  • A University of California, Berkeley student housing project that had been blocked over noise concerns can now go forward under a bill Gov. Gavin Newsom signed into law Thursday.
  • Amid a resident-led lawsuit, a state court ruled in February that the project could not advance, saying the increase in residential noise would be akin to pollution under the California Environmental Quality Act, a broad law that is often cited by development opponents.
  • The new legislation, passed unanimously by the Legislature, specifies that residential noise is not considered a significant environmental effect under CEQA. The legislation also says that public universities won’t have to weigh alternative locations for housing projects, so long as the desired spot is five acres or less or has already been included in the university’s most recent environmental impact report.

Dive Insight:

UC Berkeley is located in the Bay Area, one of the most expensive places to live in the country. Housing costs have skyrocketed in recent years due, in no small part, to an influx of tech workers and stagnant housing development. Though the university has sought to expand its student housing to address its capacity issues, local residents have pushed back. 

The contentious housing project, to be built at the People’s Park, is meant to begin addressing the issue. Plans include undergraduate housing for more than 1,100 students and permanent supportive housing for more than 100 extremely low-income individuals.

Newsom and the state’s Legislature have vocally supported the development and earmarked $100 million for it in the 2022-23 budget. In April, Newsom also filed an amicus letter in the lawsuit, saying the argument laid out by the residents of Berkeley went beyond what the creators of CEQA intended.

Members of the resident-led group, Make UC a Good Neighbor, have worried their largely quiet neighborhoods will be overrun by college students and partying. The group’s lawsuit says the university failed to properly address the project’s environmental and community effects.

Supporters of the student housing project say the lawsuit is a classic example of NIMBYism. The term, short for “Not In My Backyard,” is used to describe residents opposed to additional housing or development in their areas.

“California will not allow NIMBYism to take hold, blocking critically needed housing for years and even decades,” Newsom said in a Thursday press release. He thanked legislative leaders for “taking on the status quo and clearing the way for our state to build more affordable housing.”

Student housing crises are not unique to California. 

Fisk University, a historically Black institution in Nashville, Tennessee, is experiencing a huge enrollment boon — an almost 70% increase in the past five years, reaching a total of more than 1,000 students. In response, it opened a student housing development made of repurposed shipping containers in August. The project — a stopgap measure while a new residential hall is being built — can house almost 100 students and cost $4 million.

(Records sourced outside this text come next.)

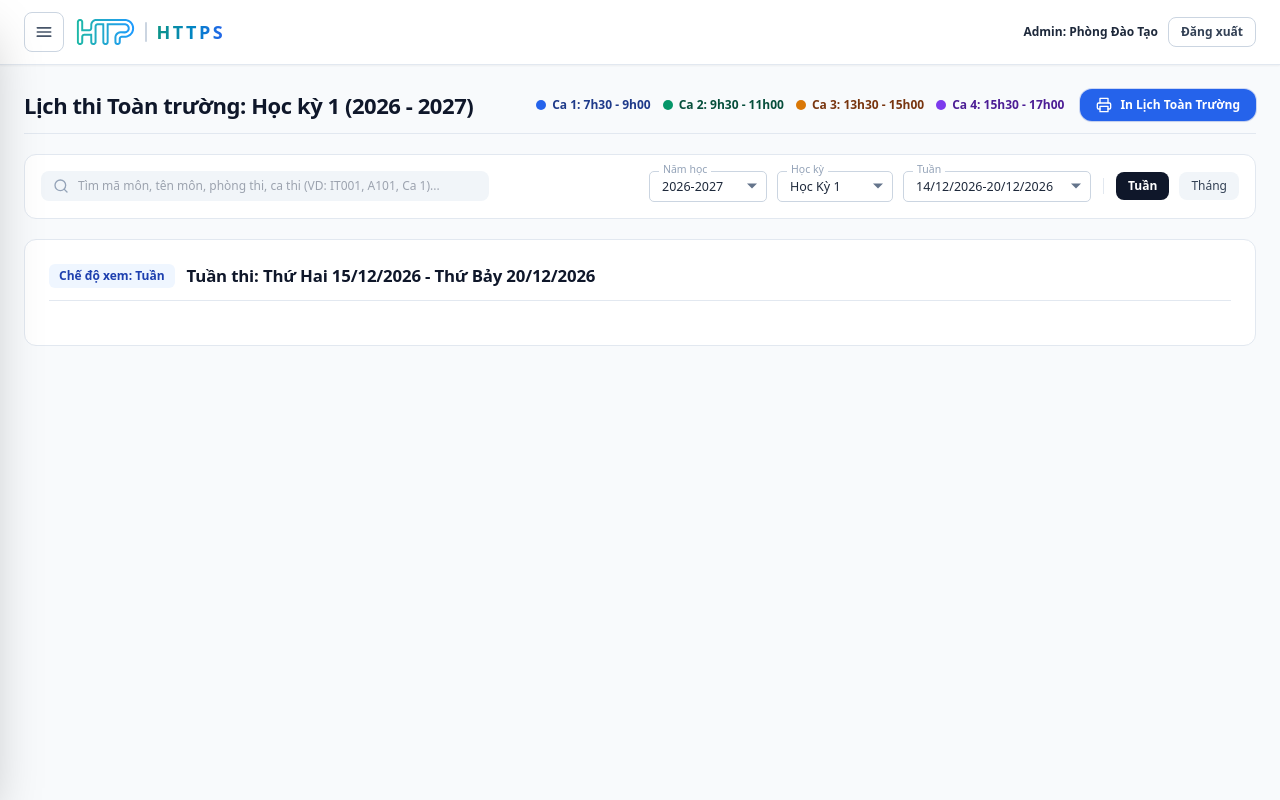
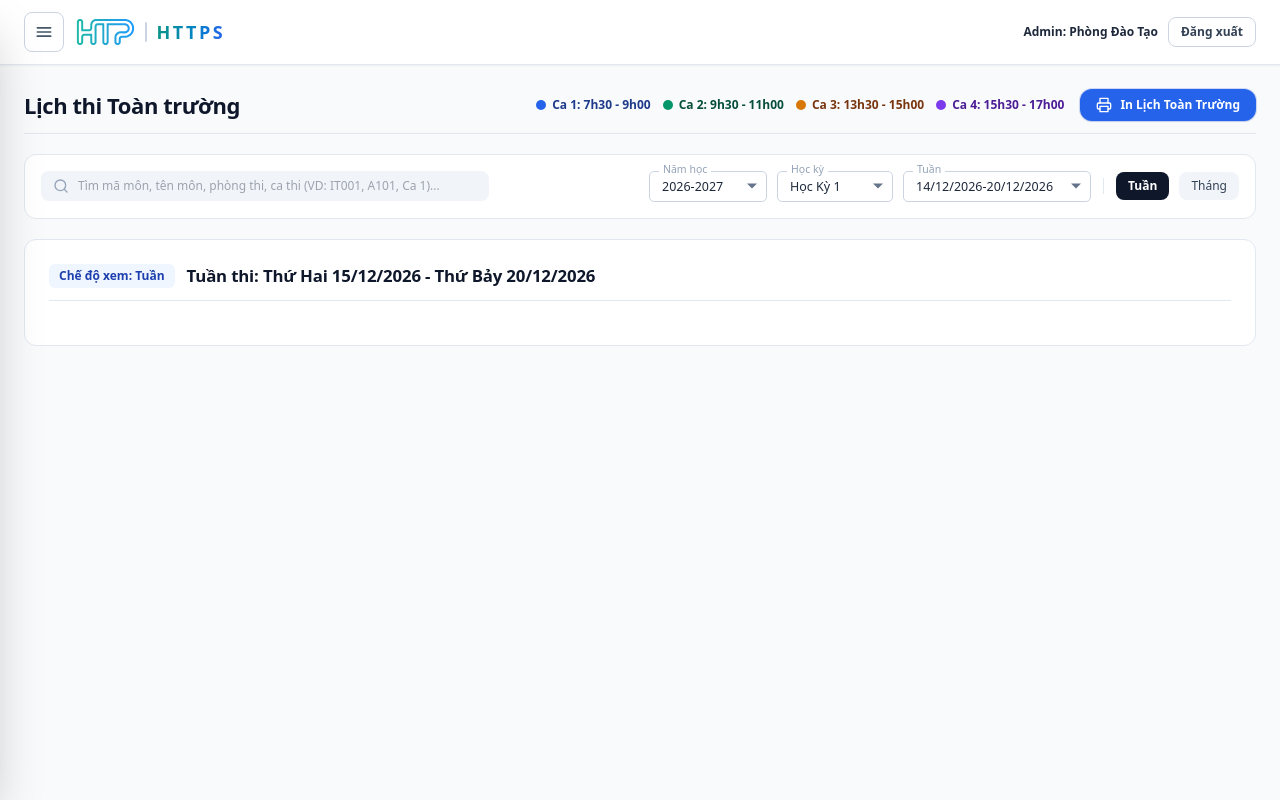
Before and after one commit to phattvh/GraphTheory_HTTPS, a plain HTML site: page web/calendar.html in a window 1280 px wide. Drawn offline with nearby package versions, Linux system fonts and the light colour scheme; a script that the page names is missing.

Commit message:
style(calendar-ui): simplify heading to Lịch thi Toàn trường

```diff
--- a/web/calendar.html
+++ b/web/calendar.html
@@ -179,7 +179,7 @@
         <!-- Thanh tiêu đề kỳ thi, Chú giải 4 màu ca thi & Nút In Lịch Toàn Trường tách riêng nổi bật -->
         <header class="flex flex-wrap items-center justify-between gap-4 pb-3 border-b border-slate-200">
           <div>
-            <h2 class="font-bold text-slate-900">Lịch thi Toàn trường: Học kỳ 1 (2026 - 2027)</h2>
+            <h2 class="font-bold text-slate-900">Lịch thi Toàn trường</h2>
           </div>
 
           <div class="flex flex-wrap items-center gap-4">
```
Also changed, not shown: 1 other file.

And in Vermont, Middlebury College offered $10,000 to juniors and seniors who plan to live on campus in exchange for them taking the fall and winter terms off. The buyouts were a partial solution to a pandemic-related influx of students.